Blue Jays GM Alex Anthopoulos and manager John Gibbons are in no immediate danger of losing their jobs, but that could change if team president Paul Beeston leaves his post, FOX Sports’ Ken Rosenthal writes. Beeston is in the last year of his contract, and there is speculation around the game about whether he’ll stay. Beeston backed Red Sox chairman Tom Werner over Rob Manfred for commissioner, which Rosenthal implies might suggest Beeston was looking for a job in the commissioner’s office. Also, Rogers Communications, which owns the Jays, hired a new CEO in January. Here are more notes from the American League.
- Phil Hughes is open to a contract extension with the Twins, writes Mike Berardino of the Pioneer Press. Hughes quietly had one of the top seasons among starting pitchers, with 6.1 fWAR and 4.3 rWAR. He walked just 16 batters in 209 1/3 innings. Combined with a solid 8 K/9, Hughes set a major league record for K/BB ratio at 11.63 while pitching to a 3.52 ERA. Hughes is entering his age-29 season and has two years and $16MM remaining on his contract.
- Earlier this weekend, the Orioles designated reliever Preston Guilmet for assignment.
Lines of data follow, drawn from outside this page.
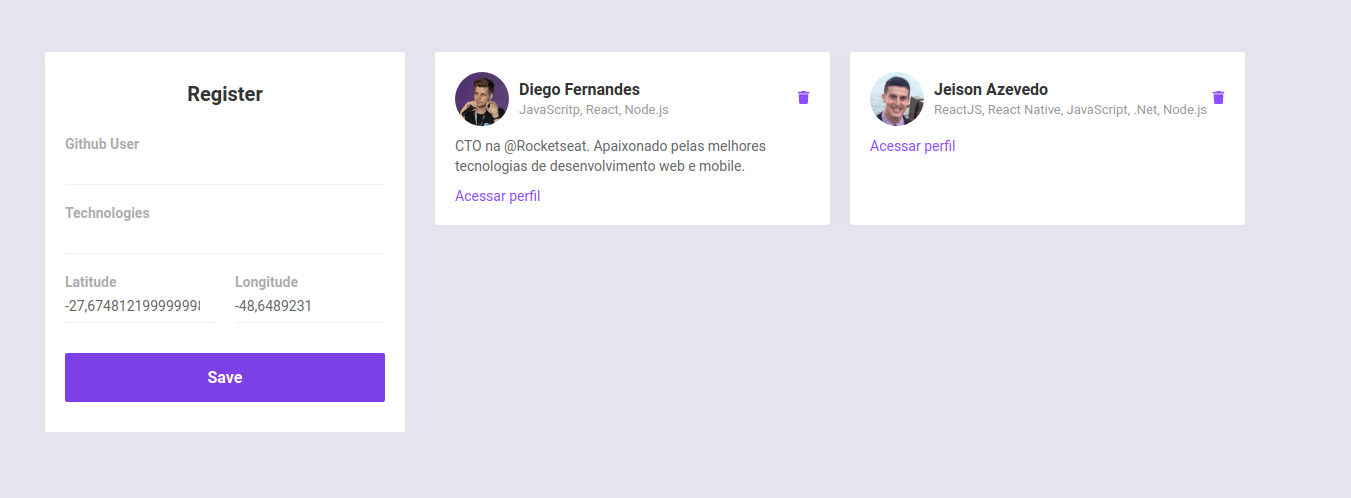
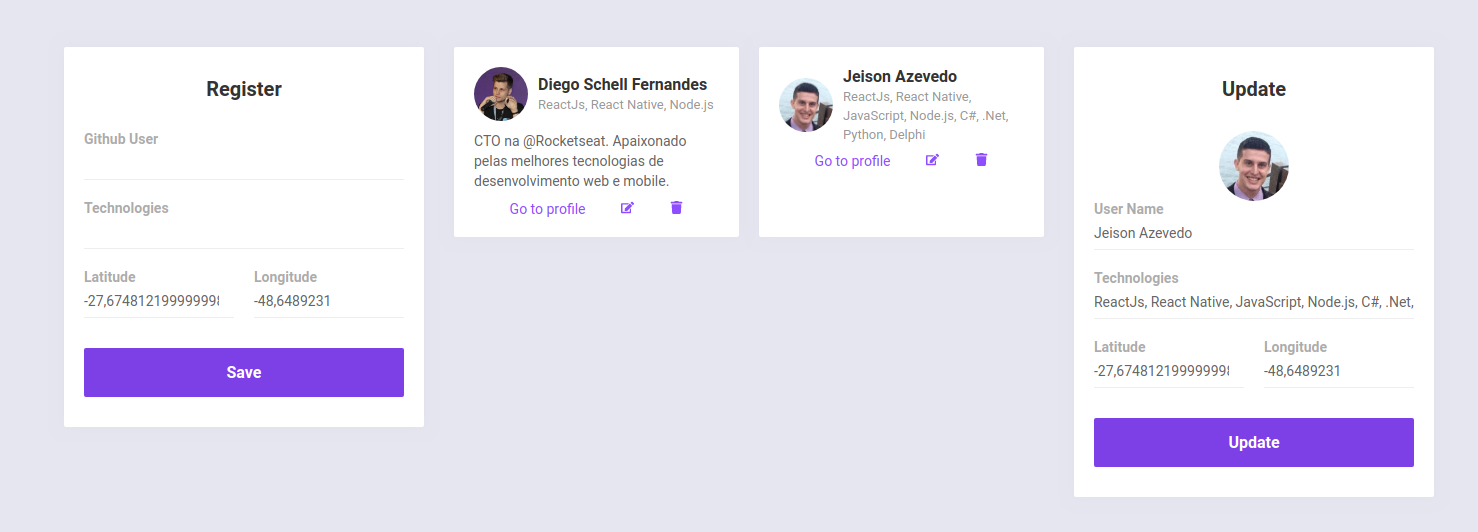
reposition delete and update, new image of web.

Changed region(s): [[0.0311, 0.0904, 0.9948, 0.9337], [0.1244, 0.1506, 0.2176, 0.2108], [0.8083, 0.1506, 0.8705, 0.1807]]

diff --git a/web/src/components/DevItem/index.js b/web/src/components/DevItem/index.js
@@ -10,19 +10,19 @@ export default function DevItem({ dev, onDelete, onUpdate }) {
         <img src={dev.avatar_url} alt={dev.name} />
         <div className="user-info">
           <strong>{dev.name}</strong>
-          <span>{dev.techs}</span>
-        </div>
-        <div className="user-delete">
-          <button type="button" onClick={() => onUpdate(dev)}>
-            <FaEdit />
-          </button>
-          <button type="button" onClick={() => onDelete(dev._id)}>
-            <FaTrash />
-          </button>
+          <span>{dev.techs.join(", ")}</span>
         </div>
       </header>
       <p>{dev.bio}</p>
-      <a href={`http://github.com/${dev.github_username}`}>Acessar perfil</a>
+      <div className="user-delete">
+        <a href={`http://github.com/${dev.github_username}`}>Go to profile</a>
+        <button type="button" title="Edit" onClick={() => onUpdate(dev)}>
+          <FaEdit />
+        </button>
+        <button type="button" title="Delete" onClick={() => onDelete(dev._id)}>
+          <FaTrash />
+        </button>
+      </div>
     </li>
   );
 }

diff --git a/web/src/components/DevItem/styles.css b/web/src/components/DevItem/styles.css
@@ -19,18 +19,19 @@ li.dev-item header img {
   border-radius: 50%;
 }
 
-li.dev-item header .user-delete {
+li.dev-item .user-delete {
   flex: 1;
   display: flex;
-  flex-direction: row-reverse;
+  flex-direction: row;
+  justify-content: space-evenly;
 }
 
-li.dev-item header button {
+li.dev-item button {
   background: none;
   border: none;
 }
 
-header button svg {
+button svg {
   color: #8e4dff;
 }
For Guilmet, that move concluded a season spent in a transaction vortex, CSN Baltimore’s Rich Dubroff writes. Since Guilmet arrived in a minor trade with the Indians in April, he’s been involved (by MLBTR’s count) in 14 transactions, mostly a function of the fact that he had options. None of those transactions were earth-shaking, but they had to have been trying for Guilmet personally.
In today’s column, Nick Cafardo of the Boston Globe looks at nine managers and GMs to watch. The Braves search for a new GM features prominently on the list. While Royals owner David Glass won’t prevent GM Dayton Moore from pursuing the opening in Atlanta, the matter of compensation could still complicate a move. When the Red Sox traded Theo Epstein to the Cubs, they only acquired an unaccomplished reliever in Chris Carpenter. The Royals would want more in return for Moore.
- If Atlanta’s interim GM John Hart decides to pass on the permanent position, he’ll be heavily involved in picking his successor. Hart helped groom several future GMs like Ben Cherington, Neal Huntington, and Mark Shapiro. Assistant GM John Coppolella could be next on the list.
- It’s surprising Giants bench coach Ron Wotus isn’t connected to more managerial searches. Wotus is Bruce Bochy’s right-hand man and a former PCL manager of the year. My personal observation: the trend of hiring recently retired players has hurt the visibility of Wotus.
- A poll of 12 GMs found in favor of paying Phil Hughes the $500,000 bonus for reaching 210 innings. He fell one-third of an inning short due to a rain delay. He also had another start affected by rain earlier in September. Eight GMs were in favor of paying Hughes with four opposed. Those against the idea cited contractual reasons. As we learned earlier this week, the CBA prevents the Twins from simply paying the bonus to Hughes without restructuring his contract.